We have no clearer example of this than that of ISIS. While the main geographic focus of the U.S.-led counter-ISIS coalition has rightfully been in the Middle East and North Africa, and ongoing military operations continue to deny ISIS territory there, we see radicalized and weaponized terrorists fleeing those areas relocating to inspire new fighters in other areas, including the Indo-Asia-Pacific countries from where they came.
Make no mistake; ISIS is a clear threat that must be defeated. Sadly, we’re seeing the outsourcing of violent ideology come to fruition right now in the Southern Philippines, where in 2016, Isnilon Hapilon, a commander in the Abu Sayyaf Group, was named ISIS emir of Southeast Asia. In just a matter of months, Hapilon started uniting elements of several violent extremist organizations – building a coalition under the ISIS black flag. These terrorists are using combat tactics that we’ve seen in the Middle East to kill in the city of Marawi in Mindanao – the first time ISIS-inspired forces have banded together to fight on this kind of scale in the IAP region.
Ladies and gentlemen, Marawi is a wake-up call for every nation in the Indo-Asia-Pacific. Foreign fighters are passing their ideology, resources and methods to local, home-grown, next-generation radicals. So we must stop ISIS, and all violent extremist groups like them, at the front end and not at the back end when the threat can become even more dangerous. But we cannot do it alone. Only through multinational collaboration can we eradicate this ISIS disease before it spreads further in this region.

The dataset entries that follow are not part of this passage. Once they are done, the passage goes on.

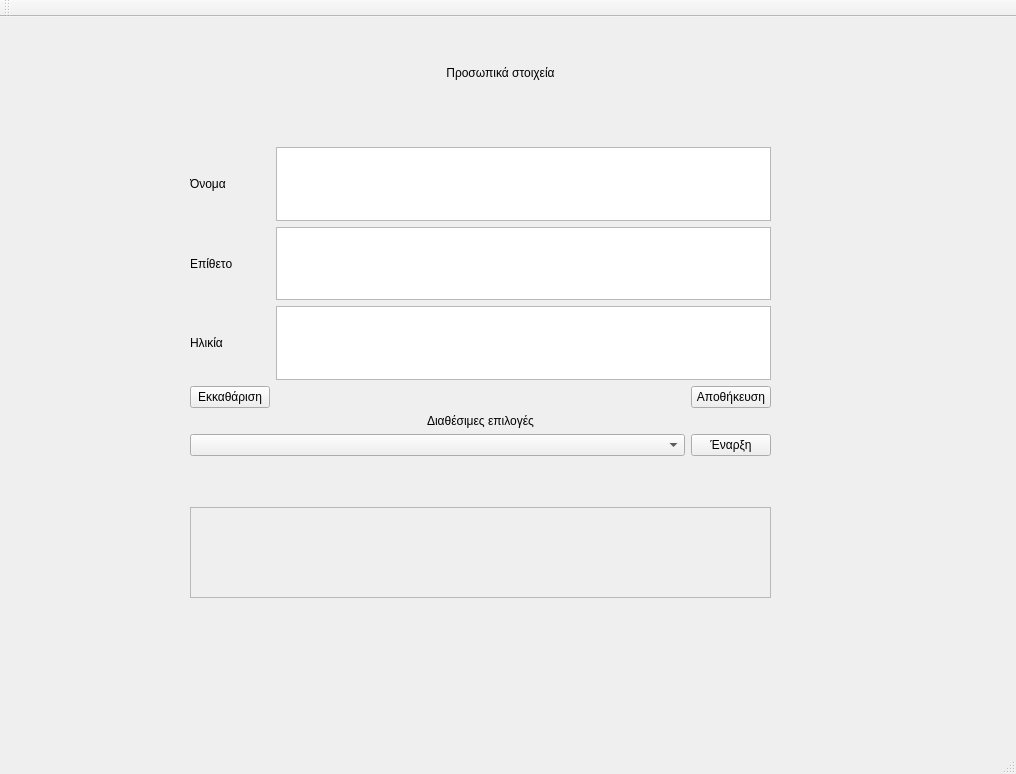
First picture: the form in user_interface/resources/menu.ui, repository smattha/robotHuman, before the edit.
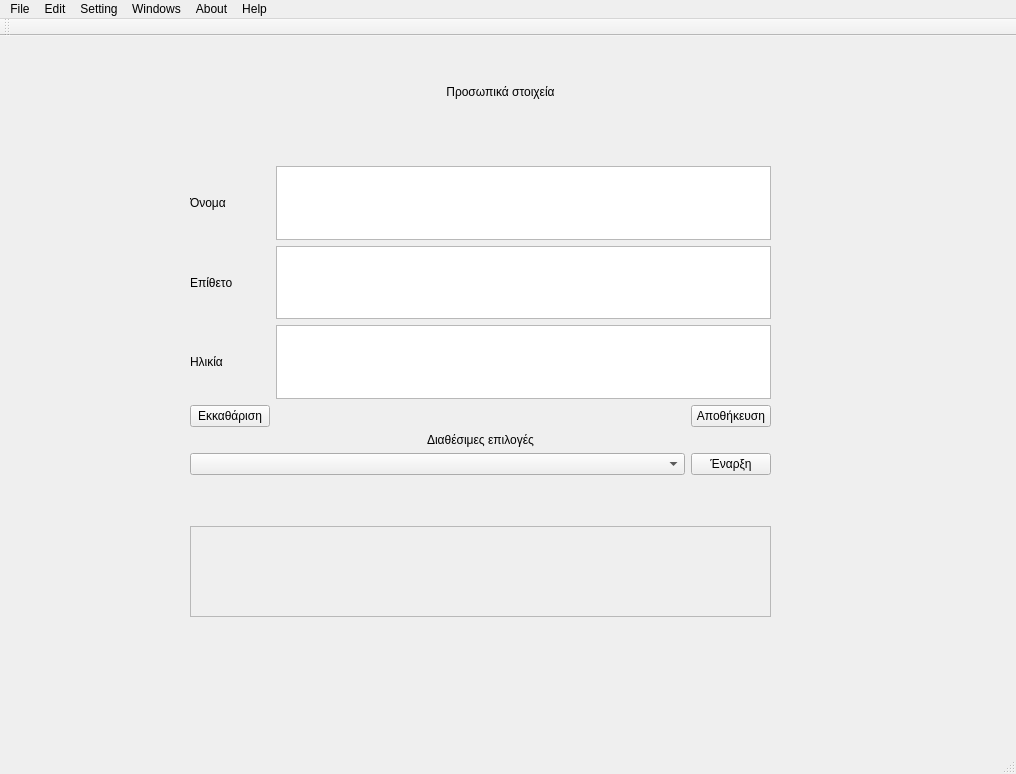
Second picture: the form after the edit. The open tabs and pages were chosen to show the change.

```diff
--- a/user_interface/resources/menu.ui
+++ b/user_interface/resources/menu.ui
@@ -1358,6 +1358,58 @@
      <height>22</height>
     </rect>
    </property>
+   <widget class="QMenu" name="menu">
+    <property name="title">
+     <string>File</string>
+    </property>
+    <addaction name="actionExport_Data"/>
+   </widget>
+   <widget class="QMenu" name="menuEdit">
+    <property name="title">
+     <string>Edit</string>
+    </property>
+   </widget>
+   <widget class="QMenu" name="menuSetting">
+    <property name="title">
+     <string>Setting</string>
+    </property>
+    <addaction name="actionMedia_Files_Folder"/>
+   </widget>
+   <widget class="QMenu" name="menuWindows">
+    <property name="title">
+     <string>Windows</string>
+    </property>
+    <widget class="QMenu" name="menuMove_to_Activity">
+     <property name="title">
+      <string>Move to Activity</string>
+     </property>
+     <addaction name="actionActivity_1"/>
+     <addaction name="actionActivity_2"/>
+     <addaction name="actionActivity_3"/>
+     <addaction name="actionActivity_4"/>
+     <addaction name="actionActivity_5"/>
+     <addaction name="actionActivity_6"/>
+    </widget>
+    <addaction name="menuMove_to_Activity"/>
+    <addaction name="actionMain_Menu"/>
+   </widget>
+   <widget class="QMenu" name="menuAbout">
+    <property name="title">
+     <string>About</string>
+    </property>
+   </widget>
+   <widget class="QMenu" name="menuHelp">
+    <property name="title">
+     <string>Help</string>
+    </property>
+    <addaction name="actionAAbout"/>
+   </widget>
+   <addaction name="menu"/>
+   <addaction name="menuEdit"/>
+   <addaction name="menuSetting"/>
+   <addaction name="menuWindows"/>
+   <addaction name="menuAbout"/>
+   <addaction name="menuHelp"/>
   </widget>
   <widget class="QStatusBar" name="statusbar"/>
   <widget class="QToolBar" name="toolBar">
```
Left out of the diff: 52 changed lines with no effect on the pictures.
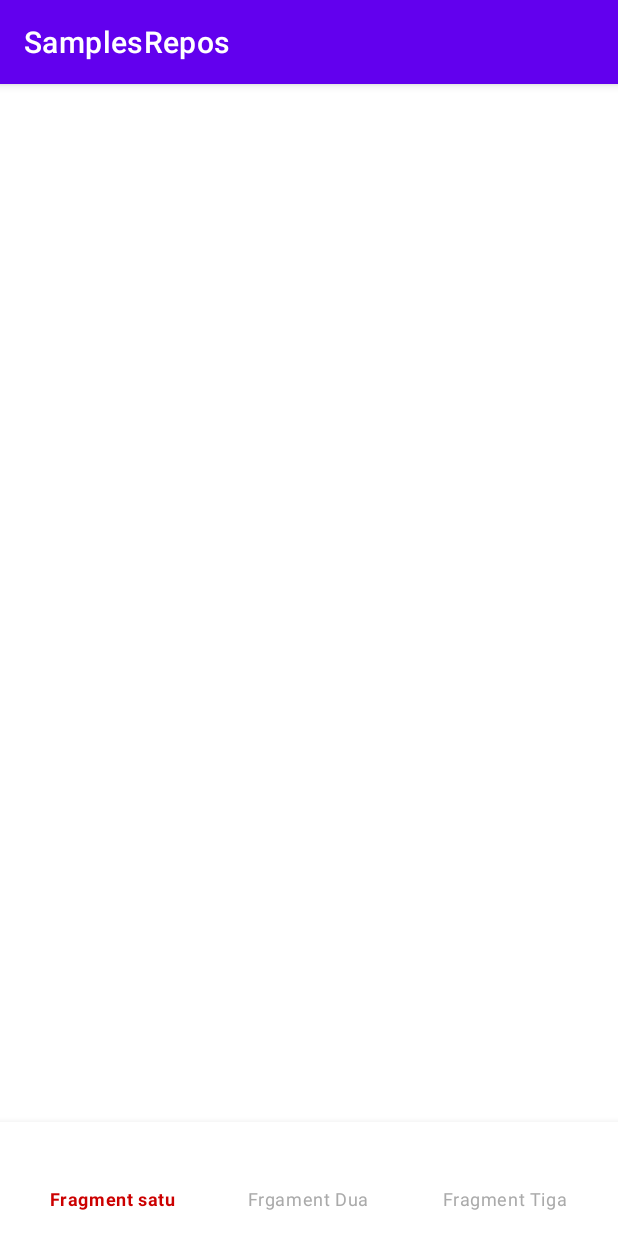
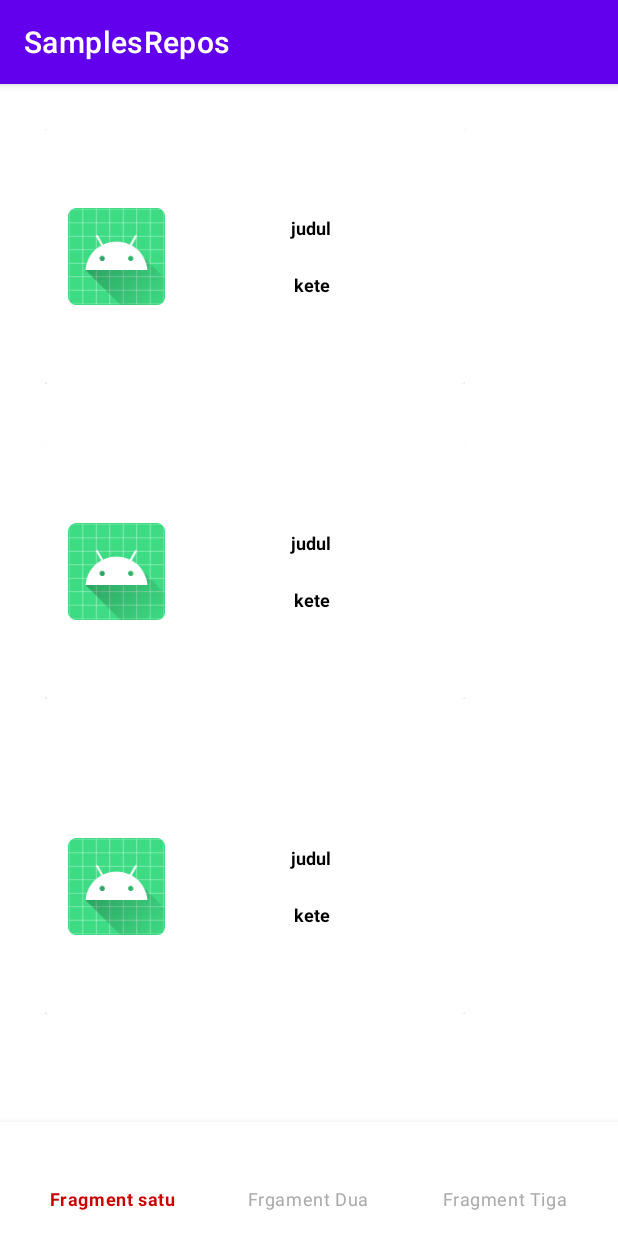
Before and after one commit to CindoddCindy/samples, an Android app: the screen it shows after launch (BottomNavLayout), on a phone screen of 412 x 824 dp. Run offline under Robolectric (Android 15) with nearby library versions, the phone set to English and light mode, and no system bars; pictures from the network do not load.

Commit message:
belum rapi

```diff
--- a/rvFragment/app/src/main/java/com/example/samplesrepos/view/fragment/FragmentSatu.java
+++ b/rvFragment/app/src/main/java/com/example/samplesrepos/view/fragment/FragmentSatu.java
@@ -77,7 +77,9 @@ public class FragmentSatu extends Fragment {
         recyclerView =view.findViewById(R.id.rv_ini);
        // recyclerView.setLayoutManager(new LinearLayoutManager(getActivity(),LinearLayoutManager.HORIZONTAL,false));
 
-         LinearLayoutManager linearLayoutManager = new LinearLayoutManager(getActivity());
+        // LinearLayoutManager linearLayoutManager = new LinearLayoutManager(getActivity());
+        recyclerView.setLayoutManager(new LinearLayoutManager(getContext()));
+        //
 
 
         isiFrgamentSatuList = new ArrayList<>();
--- a/rvFragment/app/src/main/res/layout/adapterfragmentsatu.xml
+++ b/rvFragment/app/src/main/res/layout/adapterfragmentsatu.xml
@@ -7,7 +7,7 @@
         android:layout_margin="10dp"
         android:padding="10dp"
         android:layout_width="match_parent"
-        android:layout_height="match_parent"
+        android:layout_height="wrap_content"
         android:orientation="vertical">
         <androidx.cardview.widget.CardView
             android:layout_width="match_parent"
```
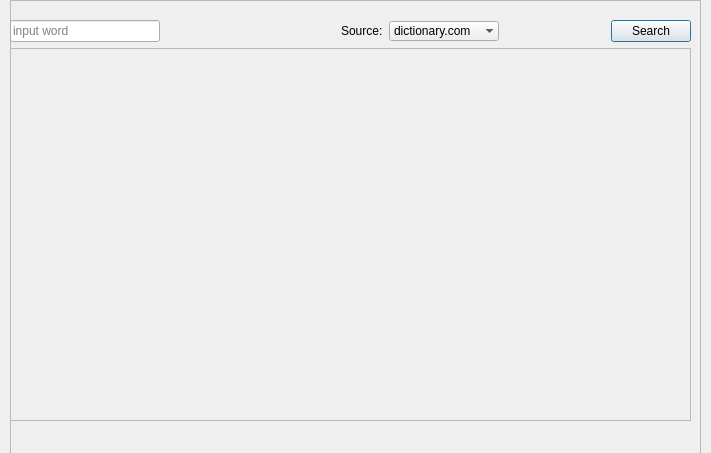
Above: Ui_Resource/TARDIS.ui from Zhurp2020/TARDIS before the change. Below: the same form after it.
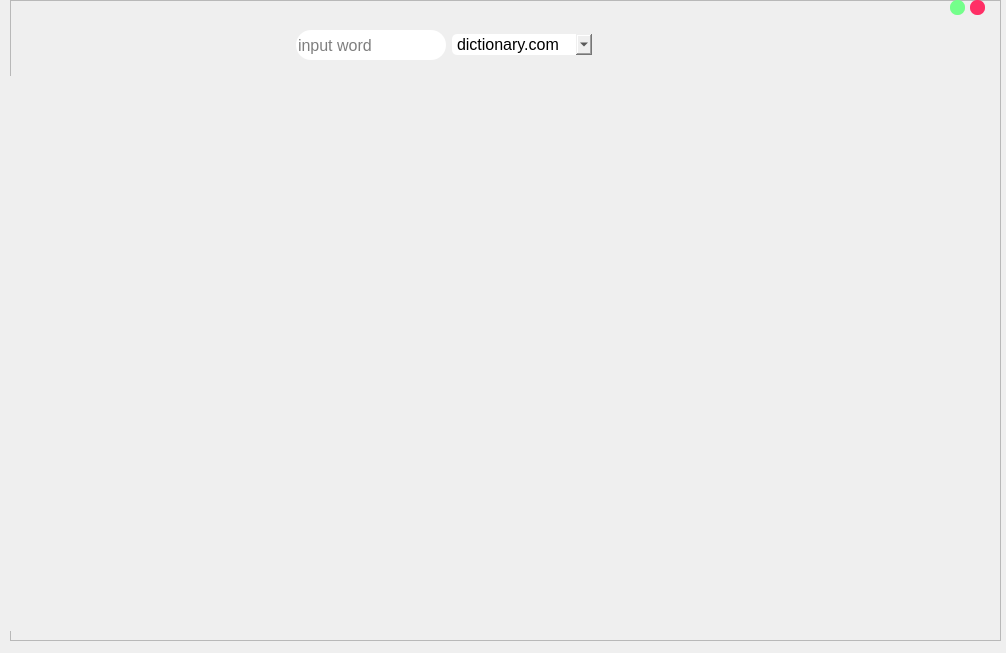
That is the form after the change. Icons and pictures are not drawn.

```diff
--- a/Ui_Resource/TARDIS.ui
+++ b/Ui_Resource/TARDIS.ui
@@ -6,8 +6,8 @@
    <rect>
     <x>0</x>
     <y>0</y>
-    <width>711</width>
-    <height>453</height>
+    <width>1006</width>
+    <height>653</height>
    </rect>
   </property>
   <property name="font">
@@ -23,8 +23,8 @@
     <rect>
      <x>10</x>
      <y>0</y>
-     <width>691</width>
-     <height>511</height>
+     <width>991</width>
+     <height>641</height>
     </rect>
    </property>
    <property name="frameShape">
@@ -38,8 +38,8 @@
      <rect>
       <x>0</x>
       <y>20</y>
-      <width>681</width>
-      <height>401</height>
+      <width>981</width>
+      <height>611</height>
      </rect>
     </property>
     <layout class="QGridLayout" name="gridLayout">
@@ -54,6 +54,14 @@
          <height>20</height>
         </size>
        </property>
+       <property name="font">
+        <font>
+         <pointsize>12</pointsize>
+        </font>
+       </property>
+       <property name="styleSheet">
+        <string notr="true">border-radius: 5px</string>
+       </property>
        <property name="editable">
         <bool>false</bool>
        </property>
@@ -71,10 +79,81 @@
          <string>dictionary.com</string>
         </property>
        </item>
+       <item>
+        <property name="text">
+         <string>Merriam-Webster</string>
+        </property>
+       </item>
       </widget>
      </item>
-     <item row="1" column="0" colspan="6">
+     <item row="0" column="4">
+      <widget class="QPushButton" name="SearchButton">
+       <property name="styleSheet">
+        <string notr="true">background: none;
+border: none</string>
+       </property>
+       <property name="text">
+        <string/>
+       </property>
+       <property name="icon">
+        <iconset>
+         <normaloff>../Pic_Resource/search.png</normaloff>
+         <normalon>../Pic_Resource/search_on.png</normalon>../Pic_Resource/search.png</iconset>
+       </property>
+       <property name="iconSize">
+        <size>
+         <width>35</width>
+         <height>35</height>
+        </size>
+       </property>
+      </widget>
+     </item>
+     <item row="0" column="5" colspan="2">
+      <widget class="QLabel" name="LoadingLabel">
+       <property name="text">
+        <string/>
+       </property>
+      </widget>
+     </item>
+     <item row="0" column="2">
+      <widget class="QLineEdit" name="WordInput">
+       <property name="enabled">
+        <bool>true</bool>
+       </property>
+       <property name="minimumSize">
+        <size>
+         <width>150</width>
+         <height>30</height>
+        </size>
+       </property>
+       <property name="maximumSize">
+        <size>
+         <width>150</width>
+         <height>16777215</height>
+        </size>
+       </property>
+       <property name="font">
+        <font>
+         <pointsize>12</pointsize>
+        </font>
+       </property>
+       <property name="styleSheet">
+        <string notr="true">border:5px;
+border-radius:15px</string>
+       </property>
+       <property name="text">
+        <string/>
+       </property>
+       <property name="placeholderText">
+        <string>input word</string>
+       </property>
+      </widget>
+     </item>
+     <item row="1" column="0" colspan="8">
       <widget class="QScrollArea" name="scrollArea">
+       <property name="styleSheet">
+        <string notr="true">border: none;</string>
+       </property>
        <property name="verticalScrollBarPolicy">
         <enum>Qt::ScrollBarAsNeeded</enum>
        </property>
@@ -86,8 +165,8 @@
          <rect>
           <x>0</x>
           <y>0</y>
-          <width>677</width>
-          <height>366</height>
+          <width>979</width>
+          <height>553</height>
          </rect>
         </property>
         <property name="minimumSize">
@@ -96,13 +175,16 @@
           <height>0</height>
          </size>
         </property>
+        <property name="styleSheet">
+         <string notr="true">border:none</string>
+        </property>
         <widget class="QWidget" name="gridLayoutWidget_2">
          <property name="geometry">
           <rect>
            <x>0</x>
            <y>0</y>
-           <width>659</width>
-           <height>642</height>
+           <width>971</width>
+           <height>643</height>
           </rect>
          </property>
          <layout class="QGridLayout" name="ResultGridLayout">
@@ -115,103 +197,7 @@
           <property name="bottomMargin">
            <number>600</number>
           </property>
-          <item row="0" column="4">
-           <spacer name="horizontalSpacer_6">
-            <property name="orientation">
-             <enum>Qt::Horizontal</enum>
-            </property>
-            <property name="sizeType">
-             <enum>QSizePolicy::Fixed</enum>
-            </property>
-            <property name="sizeHint" stdset="0">
-             <size>
-              <width>70</width>
-              <height>20</height>
-             </size>
-            </property>
-           </spacer>
-          </item>
-          <item row="0" column="6">
-           <spacer name="horizontalSpacer_8">
-            <property name="orientation">
-             <enum>Qt::Horizontal</enum>
-            </property>
-            <property name="sizeType">
-             <enum>QSizePolicy::Fixed</enum>
-            </property>
-            <property name="sizeHint" stdset="0">
-             <size>
-              <width>70</width>
-              <height>20</height>
-             </size>
-            </property>
-           </spacer>
-          </item>
           <item row="0" column="0">
-           <spacer name="horizontalSpacer_2">
-            <property name="orientation">
-             <enum>Qt::Horizontal</enum>
-            </property>
-            <property name="sizeType">
-             <enum>QSizePolicy::Fixed</enum>
-            </property>
-            <property name="sizeHint" stdset="0">
-             <size>
-              <width>20</width>
-              <height>20</height>
-             </size>
-            </property>
-           </spacer>
-          </item>
-          <item row="0" column="5">
-           <spacer name="horizontalSpacer_7">
-            <property name="orientation">
-             <enum>Qt::Horizontal</enum>
-            </property>
-            <property name="sizeType">
-             <enum>QSizePolicy::Fixed</enum>
-            </property>
-            <property name="sizeHint" stdset="0">
-             <size>
-              <width>70</width>
-              <height>20</height>
-             </size>
-            </property>
-           </spacer>
-          </item>
-          <item row="0" column="7">
-           <spacer name="horizontalSpacer_9">
-            <property name="orientation">
-             <enum>Qt::Horizontal</enum>
-            </property>
-            <property name="sizeType">
-             <enum>QSizePolicy::Fixed</enum>
-            </property>
-            <property name="sizeHint" stdset="0">
-             <size>
-              <width>70</width>
-              <height>20</height>
-             </size>
-            </property>
-           </spacer>
-          </item>
-          <item row="0" column="3">
-           <spacer name="horizontalSpacer_5">
-            <property name="orientation">
-             <enum>Qt::Horizontal</enum>
-            </property>
-            <property name="sizeType">
-             <enum>QSizePolicy::Fixed</enum>
-            </property>
-            <property name="sizeHint" stdset="0">
-             <size>
-              <width>70</width>
-              <height>20</height>
-             </size>
-            </property>
-           </spacer>
-          </item>
-          <item row="0" column="1">
            <spacer name="horizontalSpacer_3">
             <property name="orientation">
              <enum>Qt::Horizontal</enum>
@@ -221,39 +207,23 @@
             </property>
             <property name="sizeHint" stdset="0">
              <size>
-              <width>80</width>
+              <width>250</width>
               <height>20</height>
              </size>
             </property>
            </spacer>
           </item>
-          <item row="0" column="2">
-           <spacer name="horizontalSpacer_4">
+          <item row="0" column="1" colspan="2">
+           <spacer name="horizontalSpacer_2">
             <property name="orientation">
              <enum>Qt::Horizontal</enum>
             </property>
             <property name="sizeType">
-             <enum>QSizePolicy::Fixed</enum>
+             <enum>QSizePolicy::Expanding</enum>
             </property>
             <property name="sizeHint" stdset="0">
              <size>
-              <width>70</width>
-              <height>20</height>
-             </size>
-            </property>
-           </spacer>
-          </item>
-          <item row="0" column="8">
-           <spacer name="horizontalSpacer_10">
-            <property name="orientation">
-             <enum>Qt::Horizontal</enum>
-            </property>
-            <property name="sizeType">
-             <enum>QSizePolicy::Fixed</enum>
-            </property>
-            <property name="sizeHint" stdset="0">
-             <size>
-              <width>80</width>
+              <width>40</width>
               <height>20</height>
              </size>
             </property>
@@ -264,76 +234,72 @@
        </widget>
       </widget>
      </item>
-     <item row="0" column="5">
-      <widget class="QPushButton" name="SearchButton">
-       <property name="text">
-        <string>Search</string>
-       </property>
-      </widget>
-     </item>
-     <item row="0" column="4">
-      <widget class="QLabel" name="LoadingLabel">
-       <property name="minimumSize">
-        <size>
-         <width>100</width>
-         <height>0</height>
-        </size>
-       </property>
-       <property name="lineWidth">
-        <number>1</number>
-       </property>
-       <property name="text">
-        <string/>
-       </property>
-      </widget>
-     </item>
-     <item row="0" column="2">
-      <widget class="QLabel" name="label">
-       <property name="text">
-        <string>Source:</string>
-       </property>
-       <property name="margin">
-        <number>5</number>
-       </property>
-      </widget>
-     </item>
-     <item row="0" column="0">
-      <widget class="QLineEdit" name="WordInput">
-       <property name="minimumSize">
-        <size>
-         <width>100</width>
-         <height>0</height>
-        </size>
-       </property>
-       <property name="maximumSize">
-        <size>
-         <width>150</width>
-         <height>16777215</height>
-        </size>
-       </property>
-       <property name="text">
-        <string/>
-       </property>
-       <property name="placeholderText">
-        <string>input word</string>
-       </property>
-      </widget>
-     </item>
-     <item row="0" column="1">
+     <item row="0" column="0" colspan="2">
       <spacer name="horizontalSpacer">
        <property name="orientation">
         <enum>Qt::Horizontal</enum>
        </property>
+       <property name="sizeType">
+        <enum>QSizePolicy::Fixed</enum>
+       </property>
        <property name="sizeHint" stdset="0">
         <size>
-         <width>40</width>
-         <height>20</height>
+         <width>280</width>
+         <height>50</height>
         </size>
        </property>
       </spacer>
      </item>
     </layout>
    </widget>
+   <widget class="QPushButton" name="CloseButton">
+    <property name="geometry">
+     <rect>
+      <x>960</x>
+      <y>0</y>
+      <width>15</width>
+      <height>15</height>
+     </rect>
+    </property>
+    <property name="minimumSize">
+     <size>
+      <width>10</width>
+      <height>10</height>
+     </size>
+    </property>
+    <property name="styleSheet">
+     <string notr="true">border:none;
+border-radius: 7px;
+background-color: rgb(255, 47, 102);</string>
+    </property>
+    <property name="text">
+     <string/>
+    </property>
+   </widget>
+   <widget class="QPushButton" name="MinimizeButton">
+    <property name="geometry">
+     <rect>
+      <x>940</x>
+      <y>0</y>
+      <width>15</width>
+      <height>15</height>
+     </rect>
+    </property>
+    <property name="minimumSize">
+     <size>
+      <width>10</width>
+      <height>10</height>
+     </size>
+    </property>
+    <property name="styleSheet">
+     <string notr="true">border:none;
+border-radius: 7px;
+background-color: rgb(116, 255, 139);</string>
+    </property>
+    <property name="text">
+     <string/>
+    </property>
+   </widget>
   </widget>
  </widget>
  <resources/>
```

Multinational efforts are underway to meet this challenge. Indonesia, Malaysia, and the Philippines are deepening cooperation to fight regional piracy and related kidnapping for ransom in the Sulu Sea.
Cooperative efforts in this vast and largely ungoverned maritime area connecting these three great nations and their thousands of islands will help deny these terrorists maneuver space, recruits, and revenue streams. This partnership, along with the Armed Forces of the Philippines’ renewed offensive against the group, is another step in the right direction.
Cooperation between Singapore and Indonesia is yet another high point. Because of the coordination between these two nations, a plot by a terrorist cell with links to ISIS to conduct an attack in Singapore was broken up by Indonesian security forces.
What I hope these examples highlight is the value of cooperative, inclusive approaches are to all affected nations in addressing some of the most pressing regional challenges. Joint patrols, inclusive military exercises, and sustained engagement enhances our ability to work together to combat maritime piracy, protect trade and shipping routes, deter terrorists, and provide humanitarian assistance during natural disasters. The United States will continue to look for ways that we can cooperate in these areas.
That is a message that resonates to all of us tasked with providing the security upon which continued stability and expanding prosperity depend.